Meet Trent Sanderson, a 7th generation farmer and Everyday Hero. For his family, farming is a way of life. But in the 21st century, farming isn't just about tractors, horses and hay bales, it's about using data to manage resources for the best possible outcome in a changing global and economical environment. Efficiency, resourcefulness and respect for the land are values that the Sanderson family have carried with them throughout the generations and that's what makes them Everyday Heroes.
It's a part of our heritage. It's who we are. I can't picture us doing anything else. We will go broke farming before we absolutely have to find something else to do.
My name is Trent Sanderson. I'm 25. I am a seventh generation farmer. I manage data, so I'm a computer geek for agriculture as it turns out. So, I'm tracking everything that we do in our all of our fields as well as for other local growers.
We're here on our farm. We raise corn, soybeans, wheat and we also raise our own hay. We have about a 50 head of cattle that we raise, cow-calf operation. Also on our farm, my uncle and my grandfather, we sell seed corn and seed beans to local growers as well. So, we're as seed distribution in the spring time.
Typically, we're planting by the beginning of May, late April, depending on the growing season. Sometimes mother nature allows us to plant earlier. Sometimes it's later, so we're at her fingertips and controls. And then as the growing season goes through in the fall, we'll harvest starting right about now, beginning of October on average, late September, again, depending on how our summer was.
We have to be patient and play the cards we were dealt from that standpoint. Then we have computers in all of our tractors that are tracking what we're doing and it's also controlling what we're doing. So, in the planter tractor, I set up my computer monitor to plant so many seeds per acre in each specific field.
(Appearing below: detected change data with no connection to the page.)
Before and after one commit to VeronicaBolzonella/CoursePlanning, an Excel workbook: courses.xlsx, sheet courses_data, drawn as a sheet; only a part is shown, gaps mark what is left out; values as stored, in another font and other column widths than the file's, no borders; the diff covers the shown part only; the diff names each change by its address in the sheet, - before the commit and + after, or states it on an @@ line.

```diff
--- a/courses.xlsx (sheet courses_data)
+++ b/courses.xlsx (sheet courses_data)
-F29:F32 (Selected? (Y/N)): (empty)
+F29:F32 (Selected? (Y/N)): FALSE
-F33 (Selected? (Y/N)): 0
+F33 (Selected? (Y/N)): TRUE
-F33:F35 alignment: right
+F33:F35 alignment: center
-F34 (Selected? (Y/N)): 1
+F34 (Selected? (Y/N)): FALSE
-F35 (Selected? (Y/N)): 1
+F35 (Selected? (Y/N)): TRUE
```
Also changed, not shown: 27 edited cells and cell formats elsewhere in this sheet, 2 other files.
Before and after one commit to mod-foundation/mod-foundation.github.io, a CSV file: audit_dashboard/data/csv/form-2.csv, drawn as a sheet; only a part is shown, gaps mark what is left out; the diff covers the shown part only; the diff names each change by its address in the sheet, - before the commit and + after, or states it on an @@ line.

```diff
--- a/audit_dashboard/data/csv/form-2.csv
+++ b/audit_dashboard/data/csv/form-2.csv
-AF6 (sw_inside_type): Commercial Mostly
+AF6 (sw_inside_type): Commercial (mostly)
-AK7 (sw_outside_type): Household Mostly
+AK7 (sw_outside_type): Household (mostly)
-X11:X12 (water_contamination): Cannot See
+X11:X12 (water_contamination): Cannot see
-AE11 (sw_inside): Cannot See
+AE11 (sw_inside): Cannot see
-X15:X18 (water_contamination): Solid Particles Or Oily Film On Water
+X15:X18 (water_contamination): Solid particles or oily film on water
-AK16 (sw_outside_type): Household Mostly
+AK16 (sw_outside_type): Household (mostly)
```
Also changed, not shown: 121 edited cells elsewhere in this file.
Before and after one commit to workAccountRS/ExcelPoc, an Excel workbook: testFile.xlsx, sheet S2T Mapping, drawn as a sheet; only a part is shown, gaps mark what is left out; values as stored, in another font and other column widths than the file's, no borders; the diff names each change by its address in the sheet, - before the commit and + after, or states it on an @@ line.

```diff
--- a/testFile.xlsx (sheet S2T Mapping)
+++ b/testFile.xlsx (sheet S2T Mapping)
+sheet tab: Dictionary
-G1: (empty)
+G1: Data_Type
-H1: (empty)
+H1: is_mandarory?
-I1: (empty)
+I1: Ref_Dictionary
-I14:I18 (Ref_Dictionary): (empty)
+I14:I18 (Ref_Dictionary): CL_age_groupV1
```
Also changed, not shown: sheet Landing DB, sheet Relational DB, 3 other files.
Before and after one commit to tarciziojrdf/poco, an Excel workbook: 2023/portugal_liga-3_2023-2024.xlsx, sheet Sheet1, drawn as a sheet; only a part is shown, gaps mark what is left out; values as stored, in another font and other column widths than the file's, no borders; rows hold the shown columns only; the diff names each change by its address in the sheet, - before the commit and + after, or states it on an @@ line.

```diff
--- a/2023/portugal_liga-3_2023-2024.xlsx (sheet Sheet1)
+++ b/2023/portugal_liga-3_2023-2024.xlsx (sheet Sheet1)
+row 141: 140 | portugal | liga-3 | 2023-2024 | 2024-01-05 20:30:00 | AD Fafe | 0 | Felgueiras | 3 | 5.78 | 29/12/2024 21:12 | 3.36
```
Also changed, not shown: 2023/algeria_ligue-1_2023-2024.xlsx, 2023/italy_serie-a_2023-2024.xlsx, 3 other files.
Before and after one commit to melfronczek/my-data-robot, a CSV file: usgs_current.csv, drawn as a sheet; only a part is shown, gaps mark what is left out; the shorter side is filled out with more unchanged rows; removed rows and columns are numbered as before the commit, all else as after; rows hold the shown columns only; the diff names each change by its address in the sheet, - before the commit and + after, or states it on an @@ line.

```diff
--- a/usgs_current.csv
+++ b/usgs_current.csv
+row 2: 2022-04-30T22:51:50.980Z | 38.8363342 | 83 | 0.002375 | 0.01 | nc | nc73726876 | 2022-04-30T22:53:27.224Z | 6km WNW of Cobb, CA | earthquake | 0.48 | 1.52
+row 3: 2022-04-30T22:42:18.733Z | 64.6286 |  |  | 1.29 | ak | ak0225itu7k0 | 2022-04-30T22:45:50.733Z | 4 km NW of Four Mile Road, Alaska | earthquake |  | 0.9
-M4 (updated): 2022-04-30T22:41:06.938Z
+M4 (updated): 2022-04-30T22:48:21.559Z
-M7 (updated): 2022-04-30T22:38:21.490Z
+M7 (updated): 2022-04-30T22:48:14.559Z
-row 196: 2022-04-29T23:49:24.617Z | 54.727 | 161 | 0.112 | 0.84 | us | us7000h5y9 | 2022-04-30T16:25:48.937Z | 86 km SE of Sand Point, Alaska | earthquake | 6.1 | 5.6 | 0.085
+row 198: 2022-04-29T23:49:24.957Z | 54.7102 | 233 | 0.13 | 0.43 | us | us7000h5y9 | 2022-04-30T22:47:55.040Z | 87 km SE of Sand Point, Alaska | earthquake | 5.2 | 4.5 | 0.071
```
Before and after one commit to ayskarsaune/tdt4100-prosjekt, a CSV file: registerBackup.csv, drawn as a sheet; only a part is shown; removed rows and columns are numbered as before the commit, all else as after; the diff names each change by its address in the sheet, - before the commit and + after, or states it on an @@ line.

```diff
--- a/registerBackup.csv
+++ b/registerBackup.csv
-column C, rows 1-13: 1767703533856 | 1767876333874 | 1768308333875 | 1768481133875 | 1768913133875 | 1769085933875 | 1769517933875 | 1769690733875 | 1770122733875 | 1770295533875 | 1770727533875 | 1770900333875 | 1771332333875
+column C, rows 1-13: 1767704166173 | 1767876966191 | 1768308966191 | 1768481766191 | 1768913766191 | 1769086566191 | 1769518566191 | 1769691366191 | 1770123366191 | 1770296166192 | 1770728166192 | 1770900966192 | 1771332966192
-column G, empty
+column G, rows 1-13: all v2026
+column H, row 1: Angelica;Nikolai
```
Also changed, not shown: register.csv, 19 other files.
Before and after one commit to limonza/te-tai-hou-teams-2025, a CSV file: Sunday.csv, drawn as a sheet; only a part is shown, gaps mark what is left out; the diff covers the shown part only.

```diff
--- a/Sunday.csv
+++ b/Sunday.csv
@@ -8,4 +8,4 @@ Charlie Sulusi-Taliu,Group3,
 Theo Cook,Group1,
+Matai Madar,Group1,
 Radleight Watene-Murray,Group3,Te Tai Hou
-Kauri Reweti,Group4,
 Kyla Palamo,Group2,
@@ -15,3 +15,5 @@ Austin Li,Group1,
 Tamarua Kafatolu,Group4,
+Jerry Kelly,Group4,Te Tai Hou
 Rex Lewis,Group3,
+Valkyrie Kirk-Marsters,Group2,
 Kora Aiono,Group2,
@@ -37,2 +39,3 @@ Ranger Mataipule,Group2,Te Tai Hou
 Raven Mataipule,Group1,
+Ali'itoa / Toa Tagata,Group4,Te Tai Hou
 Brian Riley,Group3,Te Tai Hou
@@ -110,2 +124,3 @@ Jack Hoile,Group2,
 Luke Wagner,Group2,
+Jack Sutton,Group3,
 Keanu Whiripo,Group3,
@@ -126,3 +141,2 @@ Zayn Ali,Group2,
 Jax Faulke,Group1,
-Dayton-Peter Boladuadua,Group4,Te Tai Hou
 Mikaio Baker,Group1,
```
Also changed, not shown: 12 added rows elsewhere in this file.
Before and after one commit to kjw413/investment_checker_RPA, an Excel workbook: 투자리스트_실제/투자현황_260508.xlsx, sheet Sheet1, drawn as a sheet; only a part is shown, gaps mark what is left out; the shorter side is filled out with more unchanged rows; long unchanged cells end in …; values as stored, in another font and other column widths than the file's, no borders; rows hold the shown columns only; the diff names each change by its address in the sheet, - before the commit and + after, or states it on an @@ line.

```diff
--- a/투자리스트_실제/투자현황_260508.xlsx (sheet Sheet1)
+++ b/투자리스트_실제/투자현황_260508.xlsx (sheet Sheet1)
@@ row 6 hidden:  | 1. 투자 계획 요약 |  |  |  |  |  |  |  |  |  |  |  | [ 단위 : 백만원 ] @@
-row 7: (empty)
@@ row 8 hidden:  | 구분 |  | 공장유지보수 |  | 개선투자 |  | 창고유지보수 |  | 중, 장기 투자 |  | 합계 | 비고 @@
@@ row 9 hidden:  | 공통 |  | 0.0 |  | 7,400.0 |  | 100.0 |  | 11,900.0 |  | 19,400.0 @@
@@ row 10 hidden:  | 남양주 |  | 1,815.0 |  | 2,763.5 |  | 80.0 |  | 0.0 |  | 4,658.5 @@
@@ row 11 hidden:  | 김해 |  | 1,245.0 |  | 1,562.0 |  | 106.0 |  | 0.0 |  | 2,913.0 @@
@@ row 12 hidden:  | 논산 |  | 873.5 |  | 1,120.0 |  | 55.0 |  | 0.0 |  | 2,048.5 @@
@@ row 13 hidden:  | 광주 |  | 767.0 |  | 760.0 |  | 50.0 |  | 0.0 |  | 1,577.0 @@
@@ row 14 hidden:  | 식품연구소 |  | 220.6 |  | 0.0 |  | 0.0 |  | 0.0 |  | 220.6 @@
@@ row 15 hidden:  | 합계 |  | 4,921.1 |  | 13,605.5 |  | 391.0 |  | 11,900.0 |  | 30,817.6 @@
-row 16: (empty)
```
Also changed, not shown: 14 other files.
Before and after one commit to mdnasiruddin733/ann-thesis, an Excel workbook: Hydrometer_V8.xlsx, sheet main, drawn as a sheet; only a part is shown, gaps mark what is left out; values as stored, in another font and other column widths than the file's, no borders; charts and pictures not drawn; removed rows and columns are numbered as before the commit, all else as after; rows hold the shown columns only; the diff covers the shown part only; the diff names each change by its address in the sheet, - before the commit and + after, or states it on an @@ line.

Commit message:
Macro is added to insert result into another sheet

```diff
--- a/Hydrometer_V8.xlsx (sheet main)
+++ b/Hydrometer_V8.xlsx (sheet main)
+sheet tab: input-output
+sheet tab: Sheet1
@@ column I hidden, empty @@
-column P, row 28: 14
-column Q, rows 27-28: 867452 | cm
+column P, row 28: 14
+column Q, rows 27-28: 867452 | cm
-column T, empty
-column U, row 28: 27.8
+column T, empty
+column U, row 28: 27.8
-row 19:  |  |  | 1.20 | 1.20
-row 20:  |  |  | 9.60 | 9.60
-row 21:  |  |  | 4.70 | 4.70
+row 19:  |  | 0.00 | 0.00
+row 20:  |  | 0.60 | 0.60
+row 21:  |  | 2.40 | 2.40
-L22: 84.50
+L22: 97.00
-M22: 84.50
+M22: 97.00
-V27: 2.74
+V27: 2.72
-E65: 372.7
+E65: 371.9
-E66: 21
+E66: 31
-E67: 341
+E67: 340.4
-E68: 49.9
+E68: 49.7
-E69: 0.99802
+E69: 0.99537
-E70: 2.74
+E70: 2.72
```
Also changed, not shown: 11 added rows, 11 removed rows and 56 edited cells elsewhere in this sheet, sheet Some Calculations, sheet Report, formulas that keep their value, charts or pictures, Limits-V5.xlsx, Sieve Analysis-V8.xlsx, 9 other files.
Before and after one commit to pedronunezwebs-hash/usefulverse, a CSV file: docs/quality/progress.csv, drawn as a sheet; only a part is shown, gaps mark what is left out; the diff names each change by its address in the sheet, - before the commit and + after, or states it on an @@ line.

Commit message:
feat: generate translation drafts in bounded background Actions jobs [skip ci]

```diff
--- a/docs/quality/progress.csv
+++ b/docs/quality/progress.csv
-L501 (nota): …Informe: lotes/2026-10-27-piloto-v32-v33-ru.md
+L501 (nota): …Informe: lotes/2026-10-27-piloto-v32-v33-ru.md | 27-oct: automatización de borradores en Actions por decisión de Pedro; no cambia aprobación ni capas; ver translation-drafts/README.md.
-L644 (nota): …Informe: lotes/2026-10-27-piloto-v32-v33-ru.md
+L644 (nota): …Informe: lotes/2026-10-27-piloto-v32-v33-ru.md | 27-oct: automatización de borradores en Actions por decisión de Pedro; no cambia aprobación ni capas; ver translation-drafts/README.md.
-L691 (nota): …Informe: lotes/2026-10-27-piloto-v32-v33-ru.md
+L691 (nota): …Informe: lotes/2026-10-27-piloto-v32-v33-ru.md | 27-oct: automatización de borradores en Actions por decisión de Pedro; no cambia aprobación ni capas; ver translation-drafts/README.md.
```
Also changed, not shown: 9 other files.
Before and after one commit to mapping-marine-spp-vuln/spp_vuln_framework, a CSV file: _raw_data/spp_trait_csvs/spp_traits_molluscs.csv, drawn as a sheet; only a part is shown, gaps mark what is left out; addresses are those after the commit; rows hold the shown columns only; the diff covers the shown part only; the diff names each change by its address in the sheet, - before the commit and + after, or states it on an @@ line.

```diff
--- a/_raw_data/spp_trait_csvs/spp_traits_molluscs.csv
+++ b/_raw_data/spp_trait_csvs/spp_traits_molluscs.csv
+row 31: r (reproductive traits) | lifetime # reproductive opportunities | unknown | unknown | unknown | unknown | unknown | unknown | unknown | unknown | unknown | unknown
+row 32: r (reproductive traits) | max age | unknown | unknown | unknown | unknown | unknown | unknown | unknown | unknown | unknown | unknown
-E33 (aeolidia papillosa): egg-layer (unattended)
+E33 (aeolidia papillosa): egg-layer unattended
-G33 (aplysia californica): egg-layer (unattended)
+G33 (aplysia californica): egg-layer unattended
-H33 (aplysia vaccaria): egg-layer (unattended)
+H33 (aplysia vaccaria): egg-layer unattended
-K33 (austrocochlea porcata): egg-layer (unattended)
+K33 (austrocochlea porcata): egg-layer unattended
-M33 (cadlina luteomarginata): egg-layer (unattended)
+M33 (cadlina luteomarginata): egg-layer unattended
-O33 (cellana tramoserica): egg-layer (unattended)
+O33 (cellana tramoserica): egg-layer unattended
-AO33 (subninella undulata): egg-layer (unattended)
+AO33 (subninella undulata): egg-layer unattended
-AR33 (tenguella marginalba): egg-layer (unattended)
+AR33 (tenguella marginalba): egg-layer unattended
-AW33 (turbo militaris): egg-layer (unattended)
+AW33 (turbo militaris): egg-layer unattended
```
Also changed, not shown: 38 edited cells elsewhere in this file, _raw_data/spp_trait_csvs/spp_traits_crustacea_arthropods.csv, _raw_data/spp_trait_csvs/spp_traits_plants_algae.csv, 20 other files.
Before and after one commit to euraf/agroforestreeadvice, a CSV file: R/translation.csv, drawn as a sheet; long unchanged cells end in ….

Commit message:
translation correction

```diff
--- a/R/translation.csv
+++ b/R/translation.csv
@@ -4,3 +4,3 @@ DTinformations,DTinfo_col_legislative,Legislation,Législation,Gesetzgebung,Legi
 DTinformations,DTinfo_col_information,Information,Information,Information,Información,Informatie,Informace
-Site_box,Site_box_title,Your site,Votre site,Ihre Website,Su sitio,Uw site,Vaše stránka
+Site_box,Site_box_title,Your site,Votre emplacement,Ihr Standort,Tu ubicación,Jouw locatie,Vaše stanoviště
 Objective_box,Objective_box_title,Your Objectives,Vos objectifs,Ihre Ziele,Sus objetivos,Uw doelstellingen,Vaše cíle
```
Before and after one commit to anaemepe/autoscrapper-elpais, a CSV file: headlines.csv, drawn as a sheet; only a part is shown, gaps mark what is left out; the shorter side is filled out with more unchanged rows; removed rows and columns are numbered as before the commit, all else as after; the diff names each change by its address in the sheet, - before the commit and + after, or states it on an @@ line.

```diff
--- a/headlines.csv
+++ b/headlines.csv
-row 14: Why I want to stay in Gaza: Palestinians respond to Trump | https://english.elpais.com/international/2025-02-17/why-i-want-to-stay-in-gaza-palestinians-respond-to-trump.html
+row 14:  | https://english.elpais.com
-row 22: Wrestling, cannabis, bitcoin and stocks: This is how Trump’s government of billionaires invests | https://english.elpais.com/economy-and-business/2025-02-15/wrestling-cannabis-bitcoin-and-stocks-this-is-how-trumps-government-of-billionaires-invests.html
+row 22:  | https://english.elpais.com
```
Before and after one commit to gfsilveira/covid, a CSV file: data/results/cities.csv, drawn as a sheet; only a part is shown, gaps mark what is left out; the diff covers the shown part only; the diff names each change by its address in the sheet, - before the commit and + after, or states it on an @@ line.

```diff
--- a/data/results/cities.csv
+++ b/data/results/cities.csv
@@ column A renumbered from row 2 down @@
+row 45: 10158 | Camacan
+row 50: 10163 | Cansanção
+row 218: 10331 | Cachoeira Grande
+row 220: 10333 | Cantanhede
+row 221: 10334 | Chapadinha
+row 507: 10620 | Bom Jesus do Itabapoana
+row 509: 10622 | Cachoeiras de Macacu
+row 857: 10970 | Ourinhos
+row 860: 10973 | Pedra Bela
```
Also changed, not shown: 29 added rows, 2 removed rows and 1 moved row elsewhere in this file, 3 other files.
So, I'm riding what's called a prescription, just like the doctor would write you a prescription for something, I'm doing the same thing for our fields for everything that we apply. So as we're harvesting, we're keeping track. Every second, it tracks how many bushels per acre we're producing in that spot in the field. It gives it a color scheme map, so when we're done at the end of the year, we'll take a look at those maps and we'll apply those over our soil types. And from that information, we generate those kinds of prescriptions that drive how much product we put in the fields.
What we're trying to do is be the most efficient. We're trying to take care of the land and provide the most product possible, whether that's the corn we grow or the beef cattle we raise. We do everything ethically. We give back to the best of our ability. And not that we can't be better tomorrow, not to say that, but we're constantly getting better and better at what we do.
We're our own mechanics, our own consultants. We're our own book keepers. We're a self sufficient farm ourselves and we need each and every one of us to build and keep moving forward.
Again, it's who we are and we're very proud of what we do. I love it. I wouldn't have it any other way.